By Zeinab Mohammed Salih.
New York, 20 September 2017:
The head of the Presidency Council (PC), Faiez Serraj, has called the international community to lift the embargo on the frozen Libyan assets. It was causing Libya to lose some $1 billion each year.
“We ask for lifting the ban on the assets so the country can sustain itself”, he said in his address to the UN General Assembly on Wednesday.
The Libyan Investment Authority ’s assets have been under UNsanction since the 2011 revolution.
Claiming that all Libyan parties were ready to deal with the challenges facing the country, he insisted the Libyan Political Agreement remained the only way forward during the current transition period.
Serraj stressed the need for strategic partnerships with friendly countries. No one country could tackle the issues of migration and human trafficking, he said, calling for international support, in particular from the EU countries, to help control Libya’s borders.
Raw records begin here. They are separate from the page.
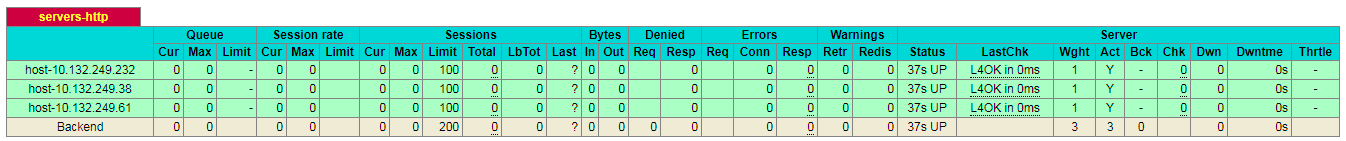
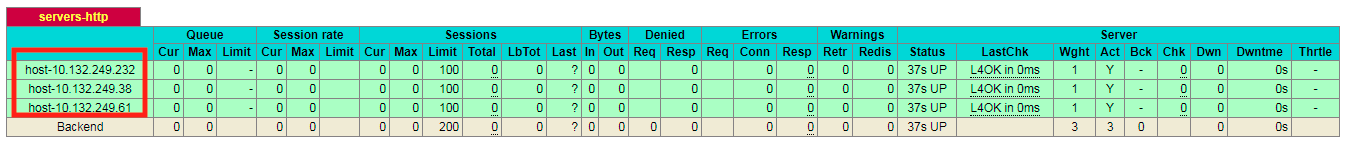
mark pictures in lamp lab

Changed region(s): [[0.0, 0.3121, 0.1248, 0.8511], [0.0312, 0.0851, 0.0936, 0.1418]]

diff --git a/lamp/lamp.rst b/lamp/lamp.rst
@@ -44,7 +44,7 @@ Create LAMP
 
 - open **service** tab of this launch
 
-    - haproxy, it is an entry for this application, record it's **ip address**
+    - haproxy, it is an entry for this application, record it's **ip address**, we will use it later.
 
         .. figure:: images/5.png
 
@@ -56,11 +56,11 @@ Create LAMP
 Access haproxy stat page
 ++++++++++++++++++++++++
 
-- open browser, and access ``http://<hapryxo_ip_address>:8080/stats``
+- open browser, and access ``http://<hapryxo_ip_address>:8080/stats``, put the haproxy ip address here.
 
     .. figure:: images/7.png
 
-    - you could find the http ip address in the buttom of the page 
+    - you could find the apache ip addresses in the buttom of the page 
 
 
 Scale Out apache node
The migrants, he insisted, had to return back home and not be resettled in Libya.
“For the migrants in Libya, we emphasize on the need for providing humanitarian assistance programmes for them and the GNA government is doing all it can to help them.”
Drawing attention to efforts to unify the country’s security forces, Serraj explained that the war on terror in Libya was not yet finished and there had to be a united Libyan army to defeat it.
“We are looking forward to the hard work to unify the army in whole of the country to build a national army to defeat the terrorism,” he told the General Assembly.
He praised the United Nations reform plan signed two days ago adding: “As part of this reform Africa should have a permanent seat on the UN security Council.”
Separately, in his speech to the special meeting to hear UN special envoy Ghassan Salamé’s action plan on Libya, the PC head said it had to have a clear timeframe, should ensure presidential and parliamentary elections and come up with effective ways to unite state institutions. Stressing the importance of the Paris meeting with its agreement to support the democratic process and the peaceful transfer of power through elections, he paid tribute to the decisive role played by Salamé and the international community in trying to resolve the crisis. But it had to send a clear message that there was no place for a military solution. It had to deal with the government of national accord alone and have no dealings with any parallel entities.
There also had to be a unified army under civilian control, and all military actions had to stop except in relation to the war on terrorism.
He urged the UN, as well, to have alternatives in mind in case the action plan could not be implemented.